“After Hours” came at a strange time for Martin Scorsese. Believe it or not, the acclaimed filmmaker was essentially in director’s jail at the time, following the flop of ‘The King of Comedy.” After that, Scorsese tried to make “The Last Temptation of Christ,” but the project fell apart. Then along came the script for “After Hours.” Scorsese was intrigued, primarily because the self-contained nature of the script convinced the filmmaker he could shoot the movie down and dirty — and quick. And that’s exactly what he did.
The end result is one of Scorsese’s most underrated films, which is now part of the Criterion Collection. One night, New Yorker Paul Hackett (Griffin Dunne) meets Marcy (Rosanna Arquette), a young woman who catches his eye. He heads up to her place in SoHo for what he clearly hopes will be a night of sex, but nothing goes right for poor Paul. Like Job, he’s thrust through one torment to the next, effectively punished by the universe for wanting to get laid. Along the way, he encounters one weirdo character after another, all of whom seem to turn on Paul eventually (the supporting cast is killer, featuring Verna Bloom, Linda Fiorentino, Teri Garr, John Heard, Catherine O’Hara, and even Cheech & Chong). Sweaty, funny, and strange, “After Hours” feels like Scorsese in punk rock mode, shooting fast with master cinematographer Michael Ballhaus to create the perfect night of hell.
As for Scorsese’s career, it bounced back — but not with “After Hours.” It was his next film, the Paul Newman/Tom Cruise pic “The Color of Money,” that finally got the filmmaker back in business in a big way. But “After Hours” is superior to “Money,” and it feels more like a true Scorsese picture.
- New 4K digital restoration, approved by editor Thelma Schoonmaker, with uncompressed monaural soundtrack
- In the 4K UHD edition: One 4K UHD disc of the film presented in Dolby Vision HDR and one Blu-ray with the film and special features
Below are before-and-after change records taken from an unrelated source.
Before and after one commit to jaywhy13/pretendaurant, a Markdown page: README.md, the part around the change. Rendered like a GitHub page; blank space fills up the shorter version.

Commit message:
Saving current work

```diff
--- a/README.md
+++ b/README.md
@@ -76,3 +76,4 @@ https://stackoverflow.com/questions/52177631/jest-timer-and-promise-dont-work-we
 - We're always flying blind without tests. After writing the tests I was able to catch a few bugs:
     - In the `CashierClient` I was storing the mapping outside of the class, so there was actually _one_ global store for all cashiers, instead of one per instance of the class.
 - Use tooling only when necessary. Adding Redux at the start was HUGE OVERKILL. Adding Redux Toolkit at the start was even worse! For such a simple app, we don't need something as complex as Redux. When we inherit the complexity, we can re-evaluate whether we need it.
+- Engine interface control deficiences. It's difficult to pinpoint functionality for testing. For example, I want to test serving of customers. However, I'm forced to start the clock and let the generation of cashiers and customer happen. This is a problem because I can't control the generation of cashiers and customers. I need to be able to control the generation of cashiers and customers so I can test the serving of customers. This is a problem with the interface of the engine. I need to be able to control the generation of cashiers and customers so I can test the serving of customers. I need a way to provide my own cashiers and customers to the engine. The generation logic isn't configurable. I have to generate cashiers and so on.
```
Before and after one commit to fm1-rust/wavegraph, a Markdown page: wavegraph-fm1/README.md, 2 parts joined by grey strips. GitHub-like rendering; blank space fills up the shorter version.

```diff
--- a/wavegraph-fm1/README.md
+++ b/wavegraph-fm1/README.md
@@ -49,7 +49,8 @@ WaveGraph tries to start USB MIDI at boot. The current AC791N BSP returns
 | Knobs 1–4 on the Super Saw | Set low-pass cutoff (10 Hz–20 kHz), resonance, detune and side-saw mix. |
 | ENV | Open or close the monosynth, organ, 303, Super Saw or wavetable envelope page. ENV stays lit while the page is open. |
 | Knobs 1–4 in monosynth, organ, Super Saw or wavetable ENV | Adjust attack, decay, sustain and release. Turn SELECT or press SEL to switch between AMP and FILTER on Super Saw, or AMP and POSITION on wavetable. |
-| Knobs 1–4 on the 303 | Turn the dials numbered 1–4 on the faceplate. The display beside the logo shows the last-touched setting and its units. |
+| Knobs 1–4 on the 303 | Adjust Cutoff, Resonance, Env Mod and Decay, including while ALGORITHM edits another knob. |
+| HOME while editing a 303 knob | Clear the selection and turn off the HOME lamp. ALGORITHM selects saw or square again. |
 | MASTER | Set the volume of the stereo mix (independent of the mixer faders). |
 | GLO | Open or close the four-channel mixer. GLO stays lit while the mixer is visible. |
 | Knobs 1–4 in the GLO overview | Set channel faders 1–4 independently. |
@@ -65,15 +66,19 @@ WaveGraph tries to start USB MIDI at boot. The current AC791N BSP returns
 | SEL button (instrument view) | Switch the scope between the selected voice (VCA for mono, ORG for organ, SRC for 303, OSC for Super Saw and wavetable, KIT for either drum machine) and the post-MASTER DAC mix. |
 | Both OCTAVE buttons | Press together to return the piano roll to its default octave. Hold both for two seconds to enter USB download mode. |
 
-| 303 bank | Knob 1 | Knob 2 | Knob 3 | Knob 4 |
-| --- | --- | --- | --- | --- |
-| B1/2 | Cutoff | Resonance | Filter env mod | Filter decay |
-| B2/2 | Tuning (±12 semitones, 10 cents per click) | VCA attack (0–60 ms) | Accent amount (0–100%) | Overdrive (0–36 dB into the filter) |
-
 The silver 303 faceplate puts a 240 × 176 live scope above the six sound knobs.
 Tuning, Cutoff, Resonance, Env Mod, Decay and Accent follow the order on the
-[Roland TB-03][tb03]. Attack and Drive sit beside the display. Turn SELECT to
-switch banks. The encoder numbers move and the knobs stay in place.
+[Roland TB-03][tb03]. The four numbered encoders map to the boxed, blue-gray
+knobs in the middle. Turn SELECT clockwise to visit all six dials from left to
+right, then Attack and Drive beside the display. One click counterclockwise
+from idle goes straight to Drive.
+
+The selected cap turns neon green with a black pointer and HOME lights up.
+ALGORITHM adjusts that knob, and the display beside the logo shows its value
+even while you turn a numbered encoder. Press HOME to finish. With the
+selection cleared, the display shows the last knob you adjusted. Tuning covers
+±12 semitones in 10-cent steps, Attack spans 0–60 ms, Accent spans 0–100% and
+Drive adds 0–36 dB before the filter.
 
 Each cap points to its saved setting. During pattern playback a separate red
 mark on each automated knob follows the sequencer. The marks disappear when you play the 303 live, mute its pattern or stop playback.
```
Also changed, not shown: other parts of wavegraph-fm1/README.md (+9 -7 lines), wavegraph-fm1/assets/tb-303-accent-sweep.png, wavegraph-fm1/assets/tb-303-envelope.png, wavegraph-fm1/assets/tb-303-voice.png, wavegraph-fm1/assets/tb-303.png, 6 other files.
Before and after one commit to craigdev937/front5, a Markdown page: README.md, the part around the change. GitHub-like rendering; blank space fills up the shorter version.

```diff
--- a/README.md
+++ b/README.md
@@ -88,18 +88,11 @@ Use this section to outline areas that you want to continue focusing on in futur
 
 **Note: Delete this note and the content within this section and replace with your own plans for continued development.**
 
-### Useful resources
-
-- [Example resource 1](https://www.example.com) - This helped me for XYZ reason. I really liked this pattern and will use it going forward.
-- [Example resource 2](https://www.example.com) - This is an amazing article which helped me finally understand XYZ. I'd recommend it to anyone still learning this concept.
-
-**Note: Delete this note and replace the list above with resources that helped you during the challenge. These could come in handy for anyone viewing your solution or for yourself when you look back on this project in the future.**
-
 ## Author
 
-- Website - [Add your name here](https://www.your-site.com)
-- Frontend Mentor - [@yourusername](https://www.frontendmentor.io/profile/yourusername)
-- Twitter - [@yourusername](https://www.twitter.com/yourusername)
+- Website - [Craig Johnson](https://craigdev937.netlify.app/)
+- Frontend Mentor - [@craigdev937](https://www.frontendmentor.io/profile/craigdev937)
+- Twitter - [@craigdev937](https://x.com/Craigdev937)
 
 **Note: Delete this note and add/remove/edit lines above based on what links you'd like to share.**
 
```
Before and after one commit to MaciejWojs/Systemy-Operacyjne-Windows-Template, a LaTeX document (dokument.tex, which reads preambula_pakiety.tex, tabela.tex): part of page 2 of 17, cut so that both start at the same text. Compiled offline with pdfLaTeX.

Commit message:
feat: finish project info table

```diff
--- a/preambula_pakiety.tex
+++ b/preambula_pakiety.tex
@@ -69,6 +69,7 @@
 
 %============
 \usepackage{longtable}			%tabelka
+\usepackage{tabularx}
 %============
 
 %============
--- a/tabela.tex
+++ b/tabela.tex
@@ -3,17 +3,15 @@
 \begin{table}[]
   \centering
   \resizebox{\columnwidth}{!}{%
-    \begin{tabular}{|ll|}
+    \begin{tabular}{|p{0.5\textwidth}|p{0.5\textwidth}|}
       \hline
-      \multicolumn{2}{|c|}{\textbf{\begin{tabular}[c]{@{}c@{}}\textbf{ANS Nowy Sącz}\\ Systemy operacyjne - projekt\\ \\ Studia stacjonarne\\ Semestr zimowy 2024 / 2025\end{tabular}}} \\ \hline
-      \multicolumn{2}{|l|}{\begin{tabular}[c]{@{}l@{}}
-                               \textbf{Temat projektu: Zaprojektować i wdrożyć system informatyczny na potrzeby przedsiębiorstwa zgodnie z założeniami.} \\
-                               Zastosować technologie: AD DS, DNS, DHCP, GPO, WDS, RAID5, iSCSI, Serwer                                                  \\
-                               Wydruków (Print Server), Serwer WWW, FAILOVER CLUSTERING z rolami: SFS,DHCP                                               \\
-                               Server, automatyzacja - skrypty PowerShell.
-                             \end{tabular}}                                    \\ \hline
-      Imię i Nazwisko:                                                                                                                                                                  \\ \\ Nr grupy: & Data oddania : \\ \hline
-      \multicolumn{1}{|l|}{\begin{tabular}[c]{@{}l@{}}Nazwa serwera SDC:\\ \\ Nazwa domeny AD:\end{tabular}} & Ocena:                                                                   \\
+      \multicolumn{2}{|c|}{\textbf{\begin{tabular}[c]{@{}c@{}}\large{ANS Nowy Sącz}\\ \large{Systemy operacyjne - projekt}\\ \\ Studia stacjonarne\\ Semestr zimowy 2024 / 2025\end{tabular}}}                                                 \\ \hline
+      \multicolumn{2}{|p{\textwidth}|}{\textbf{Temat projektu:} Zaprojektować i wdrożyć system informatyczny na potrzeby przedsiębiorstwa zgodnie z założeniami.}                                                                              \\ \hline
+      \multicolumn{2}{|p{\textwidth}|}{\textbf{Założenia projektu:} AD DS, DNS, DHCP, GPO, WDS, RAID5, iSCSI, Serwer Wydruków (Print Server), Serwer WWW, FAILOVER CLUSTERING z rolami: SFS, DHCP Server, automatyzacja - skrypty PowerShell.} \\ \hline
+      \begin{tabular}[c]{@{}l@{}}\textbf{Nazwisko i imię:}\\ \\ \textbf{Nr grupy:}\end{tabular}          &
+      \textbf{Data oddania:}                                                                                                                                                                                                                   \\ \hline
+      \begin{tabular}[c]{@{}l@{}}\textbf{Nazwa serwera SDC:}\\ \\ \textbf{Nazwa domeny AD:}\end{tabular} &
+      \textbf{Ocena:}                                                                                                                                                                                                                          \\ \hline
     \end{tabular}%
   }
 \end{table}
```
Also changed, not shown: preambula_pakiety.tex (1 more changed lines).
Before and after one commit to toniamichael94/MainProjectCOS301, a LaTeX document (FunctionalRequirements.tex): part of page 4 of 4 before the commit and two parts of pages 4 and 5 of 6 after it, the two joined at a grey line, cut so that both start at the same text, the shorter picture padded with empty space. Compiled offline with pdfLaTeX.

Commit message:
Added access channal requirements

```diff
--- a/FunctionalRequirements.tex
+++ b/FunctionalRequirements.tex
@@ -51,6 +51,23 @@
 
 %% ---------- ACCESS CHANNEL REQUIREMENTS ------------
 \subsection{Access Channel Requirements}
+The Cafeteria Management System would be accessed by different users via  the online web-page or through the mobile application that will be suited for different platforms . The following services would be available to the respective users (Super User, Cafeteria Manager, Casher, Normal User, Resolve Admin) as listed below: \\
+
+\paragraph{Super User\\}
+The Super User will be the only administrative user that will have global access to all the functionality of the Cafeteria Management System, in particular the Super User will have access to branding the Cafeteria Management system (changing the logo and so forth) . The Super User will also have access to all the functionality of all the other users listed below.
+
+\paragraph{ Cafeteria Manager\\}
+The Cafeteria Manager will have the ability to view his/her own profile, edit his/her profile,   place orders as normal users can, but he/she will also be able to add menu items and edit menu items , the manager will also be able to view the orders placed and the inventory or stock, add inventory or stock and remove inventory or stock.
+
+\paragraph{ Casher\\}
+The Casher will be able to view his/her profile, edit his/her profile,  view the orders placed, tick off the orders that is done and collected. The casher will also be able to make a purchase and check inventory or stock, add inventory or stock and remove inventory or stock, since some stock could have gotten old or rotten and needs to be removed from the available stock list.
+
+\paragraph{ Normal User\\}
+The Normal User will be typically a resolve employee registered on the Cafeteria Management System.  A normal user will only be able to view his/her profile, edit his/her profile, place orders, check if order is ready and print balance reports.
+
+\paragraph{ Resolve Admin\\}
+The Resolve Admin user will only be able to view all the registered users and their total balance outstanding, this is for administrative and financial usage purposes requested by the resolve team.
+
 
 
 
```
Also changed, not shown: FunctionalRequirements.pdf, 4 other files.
- New conversation between director Martin Scorsese and writer Fran Lebowitz
- Audio commentary featuring Scorsese, Schoonmaker, director of photography Michael Ballhaus, actor and producer Griffin Dunne, and producer Amy Robinson
- Documentary about the making of the film featuring Dunne, Robinson, Schoonmaker, and Scorsese
- New program on the look of the film featuring costume designer Rita Ryack and production designer Jeffrey Townsend
- Deleted scenes
- English subtitles for the deaf and hard of hearing
- PLUS: An essay by critic Sheila O’Malley